USA, 1959, 138 min, Dir. Otto Preminger
Complicating matters even further, MGM also apparently bought all the ancillary rights to the majority of Goldwyn's films, including Porgy and Bess, claiming that any restoration or DVD release must be done by them. Despite playing once on ABC in the late '60s, and a few specialty screenings in New York and Seattle, the film has been virtually unseen by the public. Most copies available are of poor quality or missing a few scenes. It's a mess!
Recently, it was announced that Dee Rees will direct a new adaptation of Porgy and Bess for MGM. Maybe the renewed focus on this property will help push along the restoration process of the 1959 version. I think everyone deserves the opportunity to see it. JASMYNE KEIMIG
UK, 1997, 93 min, Dir. Bob Spiers
Like it or not, the aesthetics of Spice World are in vogue again. The Matrix glasses. The Kappa tracksuits. The girly feminism. The furry hoodies. Scary, Baby, Ginger, Posh, and Sporty are even back, launching a reunion tour last year. And yet Spice World, their Razzie Award-winning '90s-defining film, is totally freaking unstreamable. Honestly, a tragedy—especially if you consider it to be a poignant take on the evils of the paparazzi.

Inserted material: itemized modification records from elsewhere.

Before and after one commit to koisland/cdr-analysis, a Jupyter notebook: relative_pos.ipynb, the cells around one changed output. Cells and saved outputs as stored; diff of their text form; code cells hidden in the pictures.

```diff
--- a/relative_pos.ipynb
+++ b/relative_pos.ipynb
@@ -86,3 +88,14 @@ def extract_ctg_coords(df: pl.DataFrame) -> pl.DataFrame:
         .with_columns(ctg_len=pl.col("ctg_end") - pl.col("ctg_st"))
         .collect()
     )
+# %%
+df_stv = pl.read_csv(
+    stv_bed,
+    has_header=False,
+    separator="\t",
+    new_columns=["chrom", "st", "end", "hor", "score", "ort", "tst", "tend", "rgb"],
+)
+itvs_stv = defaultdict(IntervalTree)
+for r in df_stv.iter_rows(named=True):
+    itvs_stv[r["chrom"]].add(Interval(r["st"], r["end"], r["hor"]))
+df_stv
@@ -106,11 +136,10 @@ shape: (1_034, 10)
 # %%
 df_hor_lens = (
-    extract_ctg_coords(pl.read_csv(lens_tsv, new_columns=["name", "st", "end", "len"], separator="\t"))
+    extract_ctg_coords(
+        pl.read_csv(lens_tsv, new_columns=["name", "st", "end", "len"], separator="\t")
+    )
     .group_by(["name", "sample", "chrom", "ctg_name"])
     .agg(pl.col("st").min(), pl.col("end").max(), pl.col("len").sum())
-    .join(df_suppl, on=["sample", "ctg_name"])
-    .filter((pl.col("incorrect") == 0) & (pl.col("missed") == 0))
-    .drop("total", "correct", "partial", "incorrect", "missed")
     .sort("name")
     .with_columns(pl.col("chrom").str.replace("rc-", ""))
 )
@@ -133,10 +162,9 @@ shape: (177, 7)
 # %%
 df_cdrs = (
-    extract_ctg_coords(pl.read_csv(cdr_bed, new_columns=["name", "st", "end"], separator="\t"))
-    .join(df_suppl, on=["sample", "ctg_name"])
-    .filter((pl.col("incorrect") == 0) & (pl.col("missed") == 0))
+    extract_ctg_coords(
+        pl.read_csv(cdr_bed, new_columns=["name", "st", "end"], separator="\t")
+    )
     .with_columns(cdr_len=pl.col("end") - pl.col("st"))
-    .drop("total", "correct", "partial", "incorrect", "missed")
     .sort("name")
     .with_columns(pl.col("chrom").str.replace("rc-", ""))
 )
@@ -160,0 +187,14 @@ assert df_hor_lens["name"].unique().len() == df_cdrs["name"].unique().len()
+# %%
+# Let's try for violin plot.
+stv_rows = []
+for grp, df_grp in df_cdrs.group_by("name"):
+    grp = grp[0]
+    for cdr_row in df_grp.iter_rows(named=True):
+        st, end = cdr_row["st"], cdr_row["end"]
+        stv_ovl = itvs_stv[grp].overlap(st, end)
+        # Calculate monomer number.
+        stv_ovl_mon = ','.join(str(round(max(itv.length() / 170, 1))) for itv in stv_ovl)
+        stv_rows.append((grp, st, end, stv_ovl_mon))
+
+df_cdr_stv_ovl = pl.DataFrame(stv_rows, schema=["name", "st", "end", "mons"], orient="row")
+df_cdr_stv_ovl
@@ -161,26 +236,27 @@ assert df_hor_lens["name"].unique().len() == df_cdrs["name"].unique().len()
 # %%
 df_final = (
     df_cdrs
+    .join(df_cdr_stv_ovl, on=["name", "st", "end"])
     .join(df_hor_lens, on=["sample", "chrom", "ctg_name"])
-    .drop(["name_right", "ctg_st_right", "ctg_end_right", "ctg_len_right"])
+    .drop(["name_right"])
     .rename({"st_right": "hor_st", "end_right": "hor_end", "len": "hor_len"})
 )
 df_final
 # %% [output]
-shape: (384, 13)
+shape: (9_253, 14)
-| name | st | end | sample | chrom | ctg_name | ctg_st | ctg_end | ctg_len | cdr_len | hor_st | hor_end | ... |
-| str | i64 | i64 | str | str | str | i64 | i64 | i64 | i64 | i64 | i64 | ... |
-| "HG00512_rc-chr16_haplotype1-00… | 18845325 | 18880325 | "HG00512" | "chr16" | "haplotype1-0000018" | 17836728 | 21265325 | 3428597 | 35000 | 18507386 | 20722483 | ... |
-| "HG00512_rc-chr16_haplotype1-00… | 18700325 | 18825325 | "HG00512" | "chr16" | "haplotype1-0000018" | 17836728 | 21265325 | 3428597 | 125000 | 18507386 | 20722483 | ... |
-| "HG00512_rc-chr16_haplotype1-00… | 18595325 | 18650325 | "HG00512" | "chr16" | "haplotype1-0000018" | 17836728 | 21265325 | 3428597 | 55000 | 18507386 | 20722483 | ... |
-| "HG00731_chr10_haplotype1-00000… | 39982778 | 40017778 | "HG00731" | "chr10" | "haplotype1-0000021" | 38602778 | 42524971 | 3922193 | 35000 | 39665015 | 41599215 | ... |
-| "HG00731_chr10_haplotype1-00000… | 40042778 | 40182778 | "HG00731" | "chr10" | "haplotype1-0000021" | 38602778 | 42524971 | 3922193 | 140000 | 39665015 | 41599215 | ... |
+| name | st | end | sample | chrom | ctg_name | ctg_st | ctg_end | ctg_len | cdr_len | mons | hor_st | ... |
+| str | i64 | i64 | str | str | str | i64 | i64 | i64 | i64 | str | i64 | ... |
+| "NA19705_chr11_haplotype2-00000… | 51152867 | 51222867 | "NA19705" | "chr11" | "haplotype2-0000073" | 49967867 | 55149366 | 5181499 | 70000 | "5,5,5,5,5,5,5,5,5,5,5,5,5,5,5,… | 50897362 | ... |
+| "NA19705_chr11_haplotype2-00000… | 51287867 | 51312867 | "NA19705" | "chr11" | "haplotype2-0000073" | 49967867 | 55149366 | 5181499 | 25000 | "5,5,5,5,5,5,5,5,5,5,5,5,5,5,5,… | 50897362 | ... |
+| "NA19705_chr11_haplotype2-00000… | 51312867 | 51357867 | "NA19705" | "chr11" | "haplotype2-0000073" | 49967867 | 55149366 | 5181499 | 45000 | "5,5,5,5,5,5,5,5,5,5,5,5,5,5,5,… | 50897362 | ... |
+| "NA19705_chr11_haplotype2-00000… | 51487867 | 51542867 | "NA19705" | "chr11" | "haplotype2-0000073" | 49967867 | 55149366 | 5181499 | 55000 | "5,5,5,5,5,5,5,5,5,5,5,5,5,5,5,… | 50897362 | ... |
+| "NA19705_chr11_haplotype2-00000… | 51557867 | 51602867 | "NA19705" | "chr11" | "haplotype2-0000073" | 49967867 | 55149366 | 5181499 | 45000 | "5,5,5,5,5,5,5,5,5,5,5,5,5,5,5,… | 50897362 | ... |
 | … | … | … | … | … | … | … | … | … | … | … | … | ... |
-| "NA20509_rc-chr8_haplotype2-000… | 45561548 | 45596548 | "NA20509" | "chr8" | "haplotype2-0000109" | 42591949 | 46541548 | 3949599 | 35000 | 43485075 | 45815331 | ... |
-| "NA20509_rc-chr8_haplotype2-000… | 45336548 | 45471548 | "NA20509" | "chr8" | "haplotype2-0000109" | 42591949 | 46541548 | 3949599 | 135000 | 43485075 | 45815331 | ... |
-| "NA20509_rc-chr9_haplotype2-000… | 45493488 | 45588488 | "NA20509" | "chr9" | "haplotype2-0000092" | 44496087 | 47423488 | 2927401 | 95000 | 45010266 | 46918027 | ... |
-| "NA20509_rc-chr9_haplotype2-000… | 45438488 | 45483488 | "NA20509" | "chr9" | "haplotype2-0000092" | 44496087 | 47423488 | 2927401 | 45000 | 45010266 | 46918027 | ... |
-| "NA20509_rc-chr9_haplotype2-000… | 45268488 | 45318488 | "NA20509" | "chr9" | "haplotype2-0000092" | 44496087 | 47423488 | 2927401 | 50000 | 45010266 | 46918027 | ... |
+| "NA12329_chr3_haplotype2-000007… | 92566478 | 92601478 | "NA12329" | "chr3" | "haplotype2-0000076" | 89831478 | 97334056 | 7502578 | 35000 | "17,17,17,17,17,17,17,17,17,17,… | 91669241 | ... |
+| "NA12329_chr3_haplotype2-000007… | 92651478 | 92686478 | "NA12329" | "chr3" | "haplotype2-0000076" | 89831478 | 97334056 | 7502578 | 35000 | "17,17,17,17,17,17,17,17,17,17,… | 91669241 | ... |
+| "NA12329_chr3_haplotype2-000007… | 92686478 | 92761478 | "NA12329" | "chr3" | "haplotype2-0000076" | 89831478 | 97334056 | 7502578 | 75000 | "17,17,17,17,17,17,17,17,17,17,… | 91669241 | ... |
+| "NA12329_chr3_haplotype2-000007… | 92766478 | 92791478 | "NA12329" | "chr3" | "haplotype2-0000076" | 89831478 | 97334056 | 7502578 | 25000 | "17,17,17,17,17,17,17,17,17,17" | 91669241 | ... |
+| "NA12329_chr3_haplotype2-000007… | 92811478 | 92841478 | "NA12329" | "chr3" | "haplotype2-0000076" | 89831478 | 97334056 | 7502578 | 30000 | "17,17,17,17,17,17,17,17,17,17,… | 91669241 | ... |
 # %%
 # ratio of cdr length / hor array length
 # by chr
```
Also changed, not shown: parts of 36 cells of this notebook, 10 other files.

I don't, but I'm saying you could if you wanted to.
This week, I snagged a physical copy of Spice World and was struck by how well it stands up—the pacing is better than you'd expect—and also how fantastical it is. Take, for example, the famous double-decker "Spice Bus" that unfolds like a dollhouse. Each of the girls gets their own themed room—Posh has a runway, Baby has a slide, Sporty has an elliptical. Meat Loaf is the bus driver. It's gleefully impossible. There are aliens, men in ass-less chaps, celebrities like Elton John and Alan Cumming. It's peak Cool Britannia, with as much aplomb as an Olympic opening ceremony.
Last summer, The Hollywood Reporter announced that a new animated Spice Girls movie is in the works (with all five original members signed on to star in it), so maybe we'll be spicing up our lives soon enough. CHASE BURNS
USA, 1980, 111 min, Dir. Allan Moyle
Because of the chaos that went on during post-production, Times Square is almost a really good cult movie. But the jumbled narrative (and a weird scene where the girls sing a racist song) makes the film lack a certain gut punch. However! The soundtrack is incredible (and perhaps the reason it isn't streaming) and the film captures the seedy era of Times Square before it got cleaned up by Giuliani in the '90s, practically making it a historical document. Release the gay scenes! JASMYNE KEIMIG
Italy, 1965, 86 min, Dir. Bruno Bozzetto
Animator Bruno Bozzetto, a popular and recurring director in this column, claims to have invented the Spaghetti Western genre with his animated feature debut, West and Soda. The genre is a plucky Italian-bred western that's full of dualities: slapstick and romantic, quirky and epic, sarcastic and hellish. West and Soda, with its gorgeous water-stained backdrops and tight clowning, is definitely a leader of the genre, although A Fistful of Dollars (1964), directed by the legendary Sergio Leone and starring Clint Eastwood in his first leading role, is usually seen as the progenitor of Spaghetti Westerns. West and Soda came out a year after A Fistful of Dollars, but Bozzetto attributes his delay to the fact that animation takes longer to create. And, anyway, he says he started working on his project before Leone worked on his. So there! The point is that West and Soda is required viewing for any fan of the genre. It's less masterful than Bozzetto's later work, like Allegro non troppo, but all the things I love about Bozzetto are there: the visual gags, the emotional backdrops, the irreverent posturing, and the way he can slip from profane to profound in an instant. CHASE BURNS